> _What this task involves_: Wherever a line below holds the word "deadline", copy that line.

> _Provided material_:

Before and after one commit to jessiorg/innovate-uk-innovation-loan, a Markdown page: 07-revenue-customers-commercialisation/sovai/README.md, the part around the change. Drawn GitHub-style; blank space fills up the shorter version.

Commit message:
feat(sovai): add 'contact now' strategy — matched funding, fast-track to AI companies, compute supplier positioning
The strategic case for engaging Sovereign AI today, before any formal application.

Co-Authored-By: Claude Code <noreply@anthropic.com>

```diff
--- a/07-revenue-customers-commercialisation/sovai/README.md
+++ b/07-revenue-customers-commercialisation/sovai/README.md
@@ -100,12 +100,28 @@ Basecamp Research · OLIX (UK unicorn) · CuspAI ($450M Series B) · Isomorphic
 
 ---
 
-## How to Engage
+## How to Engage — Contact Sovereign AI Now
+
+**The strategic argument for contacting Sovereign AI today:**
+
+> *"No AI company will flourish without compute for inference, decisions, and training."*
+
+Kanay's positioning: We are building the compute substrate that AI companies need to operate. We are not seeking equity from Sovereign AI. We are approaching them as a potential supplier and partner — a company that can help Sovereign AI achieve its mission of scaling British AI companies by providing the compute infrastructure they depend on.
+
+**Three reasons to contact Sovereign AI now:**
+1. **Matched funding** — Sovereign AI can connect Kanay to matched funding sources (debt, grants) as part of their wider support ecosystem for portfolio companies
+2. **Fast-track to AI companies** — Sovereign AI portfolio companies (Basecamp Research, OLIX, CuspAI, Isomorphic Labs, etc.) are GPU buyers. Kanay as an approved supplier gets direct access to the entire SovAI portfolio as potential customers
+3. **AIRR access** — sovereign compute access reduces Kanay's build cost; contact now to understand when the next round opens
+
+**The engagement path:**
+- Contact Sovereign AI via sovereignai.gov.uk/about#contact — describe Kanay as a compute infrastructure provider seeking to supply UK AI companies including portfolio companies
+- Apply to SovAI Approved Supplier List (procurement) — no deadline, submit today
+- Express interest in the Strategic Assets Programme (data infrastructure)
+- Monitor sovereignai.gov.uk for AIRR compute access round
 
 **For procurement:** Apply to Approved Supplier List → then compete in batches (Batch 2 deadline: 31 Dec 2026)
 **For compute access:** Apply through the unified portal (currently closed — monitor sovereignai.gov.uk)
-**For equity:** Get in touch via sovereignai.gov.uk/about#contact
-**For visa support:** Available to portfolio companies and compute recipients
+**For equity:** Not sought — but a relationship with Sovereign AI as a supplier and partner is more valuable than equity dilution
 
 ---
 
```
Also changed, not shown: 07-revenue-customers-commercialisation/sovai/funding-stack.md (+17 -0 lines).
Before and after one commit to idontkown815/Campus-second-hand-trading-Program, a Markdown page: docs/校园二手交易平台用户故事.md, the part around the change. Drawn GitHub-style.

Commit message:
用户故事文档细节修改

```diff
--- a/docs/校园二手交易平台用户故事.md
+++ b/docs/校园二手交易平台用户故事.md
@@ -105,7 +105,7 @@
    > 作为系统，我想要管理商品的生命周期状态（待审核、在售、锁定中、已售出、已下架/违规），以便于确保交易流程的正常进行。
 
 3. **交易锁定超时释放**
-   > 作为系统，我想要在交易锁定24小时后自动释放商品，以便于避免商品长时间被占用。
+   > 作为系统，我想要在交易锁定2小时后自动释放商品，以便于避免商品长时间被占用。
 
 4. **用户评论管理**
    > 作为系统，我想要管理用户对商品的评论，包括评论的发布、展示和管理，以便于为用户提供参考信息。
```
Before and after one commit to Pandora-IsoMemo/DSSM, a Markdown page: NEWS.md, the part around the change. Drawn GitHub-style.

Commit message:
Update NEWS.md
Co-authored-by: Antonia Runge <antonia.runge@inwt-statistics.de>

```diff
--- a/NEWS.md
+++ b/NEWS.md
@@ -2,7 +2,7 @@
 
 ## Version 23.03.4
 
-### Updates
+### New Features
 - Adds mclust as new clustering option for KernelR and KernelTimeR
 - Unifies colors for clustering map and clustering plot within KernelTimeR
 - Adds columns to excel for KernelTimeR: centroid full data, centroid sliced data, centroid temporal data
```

> _Result of this task_:
+- Apply to SovAI Approved Supplier List (procurement) — no deadline, submit today
 **For procurement:** Apply to Approved Supplier List → then compete in batches (Batch 2 deadline: 31 Dec 2026)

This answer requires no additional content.